The Advancing Audiobook Market
I’ve mentioned before about the growing audiobook industry and the importance of giving it attention, as well as how to get audio versions of your books created. Today, I wanted to talk about why I’ve banged that drum so hard, as well as dive into the audiobook market as a whole. Seeing as next Thursday the first book in a new Audible Original series drops, 5-Minute Sherlock: The Case of the Damaged Detective, this seems like an especially prescient moment to tackle the topic. Plus, you know, work in an obvious plug.
To start with, let’s briefly touch on why the audio-market is currently exploding, although the factors I can see are likely the same ones you’ve observed. It largely comes down to access and cost, which the last ten years have revolutionized. Think back to what audiobooks used to be, cumbersome and expensive tape/CD sets that had to be brought along and changed out. Even using libraries to mitigate cost, that was the sort of setup where you had to really want audiobooks to listen to them.
And then, the digital age came. Suddenly you could store dozens of audiobooks on the same device you already had for GPS directions, as more and more cars became capable of playing from your phone. Add in that Audible’s credit system flattened out the pricing structure, as well as library borrowing apps, and you have a situation where a lot more people who would enjoy audiobooks are getting easy access to them. With the logistical hurdles gone, it’s turning into a matter of taste, and plenty of folks are finding the things to love about audiobooks.
That’s part of why the audiobook market is expanding so quickly, but let’s shift gears now to what that actually means. Essentially, there is a parallel book market with readers just as hungry, engaged, and involved as the ebook version, only with far fewer authors in it. Not every book becomes an audiobook, especially in the indie world where options are limited, which means the market is inherently smaller, for now. Sooner or later, the process will be smoothed over, allowing more books to become audio, and that will be awesome for the industry as a whole. For the moment though, the smaller market makes it easier to stand out.
Part of that means getting into the audiobook market as soon as you can. Which, truthfully, should likely be a goal anyway.
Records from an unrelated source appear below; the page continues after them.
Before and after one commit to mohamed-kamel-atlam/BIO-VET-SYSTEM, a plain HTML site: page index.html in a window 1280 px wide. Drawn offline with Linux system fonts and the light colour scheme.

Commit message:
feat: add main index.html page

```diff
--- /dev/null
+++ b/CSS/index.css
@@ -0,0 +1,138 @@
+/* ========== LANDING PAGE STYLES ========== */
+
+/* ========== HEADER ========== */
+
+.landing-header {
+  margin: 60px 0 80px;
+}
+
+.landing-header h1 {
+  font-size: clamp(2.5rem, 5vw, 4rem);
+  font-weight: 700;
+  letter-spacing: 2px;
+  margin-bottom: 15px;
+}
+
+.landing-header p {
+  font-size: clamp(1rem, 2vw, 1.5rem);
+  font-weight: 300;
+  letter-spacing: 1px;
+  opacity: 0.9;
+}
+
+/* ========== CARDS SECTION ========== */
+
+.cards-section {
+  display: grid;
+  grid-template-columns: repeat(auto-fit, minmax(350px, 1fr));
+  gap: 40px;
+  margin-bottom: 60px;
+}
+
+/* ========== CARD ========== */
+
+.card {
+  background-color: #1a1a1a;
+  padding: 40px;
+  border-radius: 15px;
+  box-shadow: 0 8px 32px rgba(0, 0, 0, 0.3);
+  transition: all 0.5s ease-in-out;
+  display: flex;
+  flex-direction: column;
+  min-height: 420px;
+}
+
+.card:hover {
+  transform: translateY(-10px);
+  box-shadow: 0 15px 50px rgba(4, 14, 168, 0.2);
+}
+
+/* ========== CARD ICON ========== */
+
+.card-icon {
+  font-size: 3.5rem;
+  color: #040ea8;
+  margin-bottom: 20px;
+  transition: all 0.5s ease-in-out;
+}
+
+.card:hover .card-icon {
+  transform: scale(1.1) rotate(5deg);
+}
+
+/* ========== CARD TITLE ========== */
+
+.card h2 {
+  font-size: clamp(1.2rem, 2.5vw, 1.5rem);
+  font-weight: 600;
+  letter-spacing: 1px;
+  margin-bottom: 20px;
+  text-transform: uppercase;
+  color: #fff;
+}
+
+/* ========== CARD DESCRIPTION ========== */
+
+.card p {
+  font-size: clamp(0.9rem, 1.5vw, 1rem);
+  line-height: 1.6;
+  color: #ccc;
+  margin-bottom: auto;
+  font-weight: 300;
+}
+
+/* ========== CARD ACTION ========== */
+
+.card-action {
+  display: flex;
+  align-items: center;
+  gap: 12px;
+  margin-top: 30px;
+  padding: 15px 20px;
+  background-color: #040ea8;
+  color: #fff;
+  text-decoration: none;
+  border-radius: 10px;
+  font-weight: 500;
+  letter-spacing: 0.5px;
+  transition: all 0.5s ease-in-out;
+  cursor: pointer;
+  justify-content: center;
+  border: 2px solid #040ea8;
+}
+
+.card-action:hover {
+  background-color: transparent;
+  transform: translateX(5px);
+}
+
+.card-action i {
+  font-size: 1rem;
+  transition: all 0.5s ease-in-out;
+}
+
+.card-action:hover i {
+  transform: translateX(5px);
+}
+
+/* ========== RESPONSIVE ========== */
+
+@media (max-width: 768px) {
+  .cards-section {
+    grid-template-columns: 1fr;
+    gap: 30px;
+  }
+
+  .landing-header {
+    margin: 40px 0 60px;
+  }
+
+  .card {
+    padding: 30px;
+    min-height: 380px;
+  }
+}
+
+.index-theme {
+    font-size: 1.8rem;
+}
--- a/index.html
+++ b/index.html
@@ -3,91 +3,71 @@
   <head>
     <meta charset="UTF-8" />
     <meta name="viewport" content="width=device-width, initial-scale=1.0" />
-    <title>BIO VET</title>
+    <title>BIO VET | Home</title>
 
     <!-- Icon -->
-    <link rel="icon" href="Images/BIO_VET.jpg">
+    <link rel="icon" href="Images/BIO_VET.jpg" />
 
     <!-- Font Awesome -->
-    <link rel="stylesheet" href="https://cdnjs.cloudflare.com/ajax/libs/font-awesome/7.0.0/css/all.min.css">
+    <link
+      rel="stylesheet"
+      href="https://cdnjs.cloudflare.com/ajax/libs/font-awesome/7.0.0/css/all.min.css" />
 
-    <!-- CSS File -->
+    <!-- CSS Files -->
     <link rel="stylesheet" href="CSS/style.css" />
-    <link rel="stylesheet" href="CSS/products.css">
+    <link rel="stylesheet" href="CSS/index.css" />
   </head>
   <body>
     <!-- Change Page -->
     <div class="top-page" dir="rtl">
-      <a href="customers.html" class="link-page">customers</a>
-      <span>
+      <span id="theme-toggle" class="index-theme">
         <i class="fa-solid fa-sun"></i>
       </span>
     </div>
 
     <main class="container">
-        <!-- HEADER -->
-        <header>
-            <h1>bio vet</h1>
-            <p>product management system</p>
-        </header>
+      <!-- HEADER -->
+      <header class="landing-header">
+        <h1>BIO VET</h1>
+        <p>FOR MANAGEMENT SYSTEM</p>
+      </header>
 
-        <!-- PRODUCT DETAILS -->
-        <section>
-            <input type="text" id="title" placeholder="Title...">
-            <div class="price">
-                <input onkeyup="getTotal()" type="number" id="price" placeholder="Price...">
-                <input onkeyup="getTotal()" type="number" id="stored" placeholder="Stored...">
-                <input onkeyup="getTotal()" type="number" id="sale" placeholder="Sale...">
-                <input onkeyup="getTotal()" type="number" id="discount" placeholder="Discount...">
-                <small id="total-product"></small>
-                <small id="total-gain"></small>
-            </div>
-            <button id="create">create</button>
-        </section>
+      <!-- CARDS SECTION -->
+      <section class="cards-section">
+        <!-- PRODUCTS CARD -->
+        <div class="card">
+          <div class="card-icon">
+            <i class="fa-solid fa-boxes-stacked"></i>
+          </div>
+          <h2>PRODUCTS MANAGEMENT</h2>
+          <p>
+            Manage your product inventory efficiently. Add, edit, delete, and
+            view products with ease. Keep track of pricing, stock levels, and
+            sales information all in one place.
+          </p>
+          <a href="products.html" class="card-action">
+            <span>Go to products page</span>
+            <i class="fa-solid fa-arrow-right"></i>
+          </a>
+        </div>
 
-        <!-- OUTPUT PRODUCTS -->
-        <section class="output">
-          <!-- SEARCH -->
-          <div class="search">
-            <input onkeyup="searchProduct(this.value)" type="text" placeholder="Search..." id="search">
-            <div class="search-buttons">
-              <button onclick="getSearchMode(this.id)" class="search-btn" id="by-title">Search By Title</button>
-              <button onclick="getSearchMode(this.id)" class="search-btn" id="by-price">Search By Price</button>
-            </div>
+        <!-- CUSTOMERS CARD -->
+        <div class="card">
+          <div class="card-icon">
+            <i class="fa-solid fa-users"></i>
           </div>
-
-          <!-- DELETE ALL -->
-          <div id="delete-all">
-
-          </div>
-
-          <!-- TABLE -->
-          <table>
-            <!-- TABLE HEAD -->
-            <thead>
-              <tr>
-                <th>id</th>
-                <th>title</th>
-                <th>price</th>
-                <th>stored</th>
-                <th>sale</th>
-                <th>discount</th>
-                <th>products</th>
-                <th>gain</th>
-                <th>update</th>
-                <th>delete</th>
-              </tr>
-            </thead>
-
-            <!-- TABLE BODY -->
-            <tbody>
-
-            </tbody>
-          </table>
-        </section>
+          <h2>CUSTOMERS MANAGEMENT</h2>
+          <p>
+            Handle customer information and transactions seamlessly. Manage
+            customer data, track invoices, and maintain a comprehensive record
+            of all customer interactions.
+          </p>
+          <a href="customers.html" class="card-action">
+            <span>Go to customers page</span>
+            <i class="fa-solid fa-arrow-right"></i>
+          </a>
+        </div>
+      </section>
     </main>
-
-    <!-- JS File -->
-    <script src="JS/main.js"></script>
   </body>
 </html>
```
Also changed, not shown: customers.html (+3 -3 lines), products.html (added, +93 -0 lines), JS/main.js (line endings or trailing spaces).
We write our books so that people will read them, it only makes sense to offer those works in as many formats as possible to accommodate the different types of reader out there. While it is true that making audio as an indie can be a bear, it’s a bear worth wrestling. Outside of solid book release policy, readers have good memories, they’ll remember which authors made a point to be available before it was the norm.
If that seems like I’m overstating how big and strong the audiobook audience is, trust me that this is all coming from experience. For the past two years, I’ve sold more audiobooks than digital versions. Now, to be fair, the Audible credit system heavily weights in favor of longer books like mine. If they all cost the same (1 Credit) then quantity becomes a concern up there with quality, so someone might do all of SP even if they only kind of like it just because it fills half a week. But the fact remains that when I say audio is a huge market, I’m very serious and working from hard data. It’s part of why I jumped on the chance to do another Audible Original, and launch a series out of it. I try to always keep my readers in mind, and knowing that many are audio-focused means at the very least there can be one set of books they get first.
So, knowing that the audiobook market is hungry and vital, what should you keep in mind when turning books into audio-versions? First off, no, you can’t narrate it yourself. I mean you can physically, but, outside of a biography where personal voice matters, the odds of you having the talent and skill to do it well are basically null. Voice acting is like regular acting in that people think its easy until they actually try, and you do not want a crappy audiobook narrator under any circumstances. Where a good narrator adds to a book, a bad one will deeply detract. Do the work, keep searching, don’t stop until you find someone you really feel can be the voice of your characters.
If you have a wide range of books and are deciding which to move over first, take a look at what does well on the market. Longer is better as a rule, so maybe start with your epics, although if you’ve got a title with momentum that could make it easier to find a narrator. Genre is also a strong factor, large scale fiction and bio seem to do well currently, but that could easily change by the end of this paragraph. Go check the charts and scroll the categories, you should see pretty quickly where the demand is.
Finally, for today, don’t be afraid to make changes. Not major plot changes, mind you, two people who read different versions of the same book should still be able to talk story without missing a step. By changes I mean format-specific issues that can be tweaked. For example, in Second Hand Curses the print version has dialog tags that are missing in the audio version, because they weren’t needed. The different voices cue you into who is talking, so the extra words would be a waste. Don’t be afraid to look at things that work better based on the version and move them around. The format exists to support the story, whatever makes the story better is an option worth investigating.
Ultimately, only you know what’s right for your work and the formats it fills, but if nothing else I hope you’ll consider the audio-market for new releases. While it does take more time and work than a digital version, the effort is definitely worth it, especially for your audience.